Items listed in a dataset:
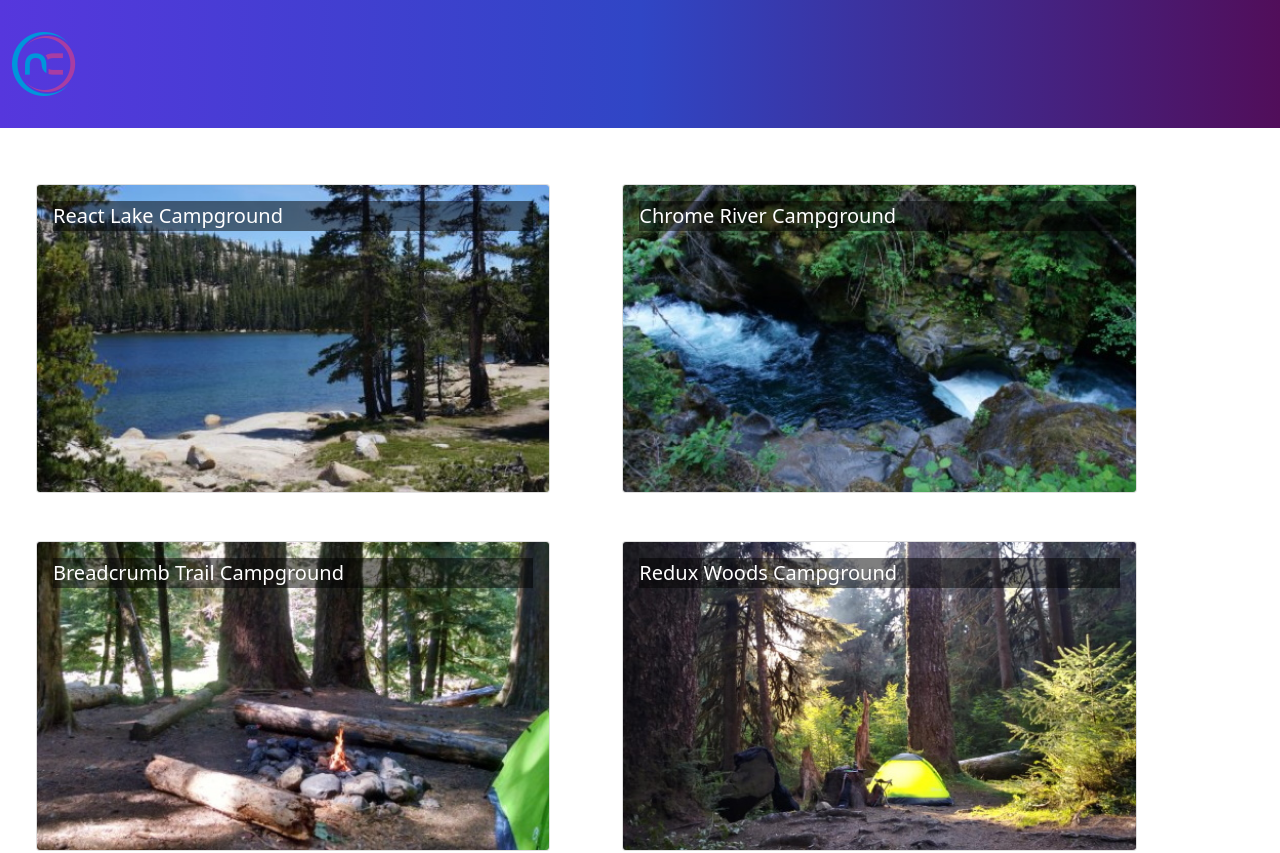
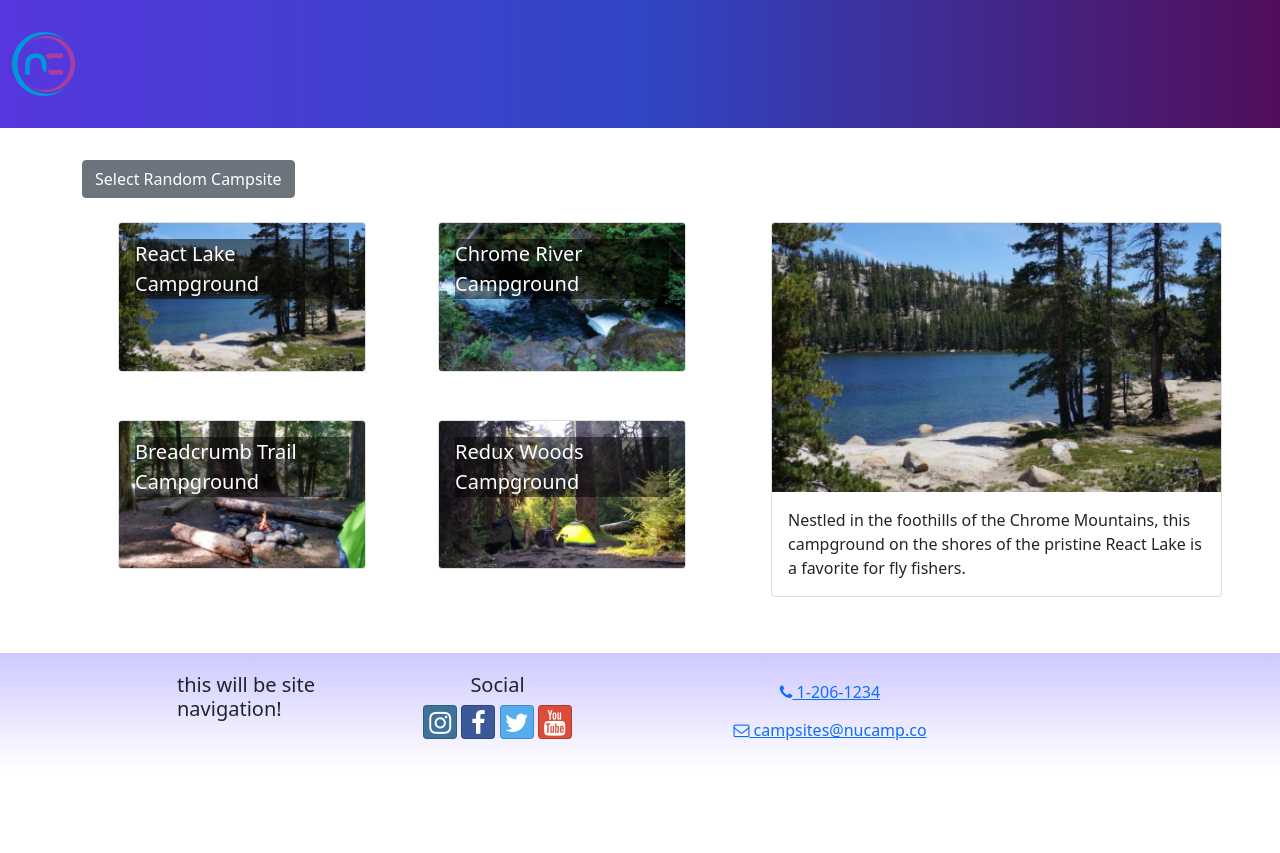
Before and after one commit to AlericPerry/React-Course, a React (Create React App) app: page / in a window 1280 px wide. Shown: the top 853 px of the page. After the commit the page ends 800 px from the top, so only its background shows below. Built offline with nearby package versions, Linux system fonts and the light colour scheme.

Commit message:
CampsitesDirectoryPage

```diff
--- a/src/App.js
+++ b/src/App.js
@@ -1,4 +1,4 @@
-import CampsitesList from './features/campsites/CampsitesList.js';
+import CampsitesDirectoryPage from './pages/CampsitesDirectoryPage';
 import './App.css';
 import Header from './components/Header';
 import Footer from './components/Footer';
@@ -7,7 +7,7 @@
   return (
     <div className="App">
       <Header />
-      <CampsitesList/>
+      <CampsitesDirectoryPage/>
       <Footer />
     </div>
   );
--- /dev/null
+++ b/src/features/campsites/CampsitesDetail.js
@@ -0,0 +1,18 @@
+import { Card, CardImg, CardText, CardBody, Col} from 'reactstrap';
+
+const CampsiteDetail = ({campsite}) => {
+    const { image, name, description} = campsite;
+
+    return (
+        <Col md='12' className='m-4' >
+            <Card>
+                <CardImg top src={image} alt={name} />
+                <CardBody>
+                    <CardText>{description}</CardText>
+                </CardBody>
+            </Card>
+        </Col>
+    )
+};
+
+export default CampsiteDetail;
--- /dev/null
+++ b/src/pages/CampsitesDirectoryPage.js
@@ -0,0 +1,32 @@
+import { Container, Row, Col, Button } from 'reactstrap';
+import CampsitesDetail from '../features/campsites/CampsitesDetail';
+import CampsitesList from '../features/campsites/CampsitesList';
+import { selectRandomCampsite} from '../features/campsites/campsitesSlice';
+
+const CampsitesDirectoryPage = () => {
+    let selectedCampsite = selectRandomCampsite();
+
+    const toggleCampsite = () => {
+        selectedCampsite = selectRandomCampsite();
+        console.log(selectedCampsite);
+    };
+
+    return (
+        <Container>
+            <Button onClick={() => toggleCampsite()}>
+                Select Random Campsite
+            </Button>
+            <Row>
+                <Col sm='5' md='7'>
+                    <CampsitesList />
+                </Col>
+                <Col sm='7' md='5'>
+                    <CampsitesDetail campsite={selectedCampsite} />
+                </Col>
+            </Row>
+        </Container>
+    );
+
+};
+
+export default CampsitesDirectoryPage;
```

Exercise directions: Find the word "toggleCampsite" in the entries above and gather every line that holds it.

Solved exercise:
+    const toggleCampsite = () => {
+            <Button onClick={() => toggleCampsite()}>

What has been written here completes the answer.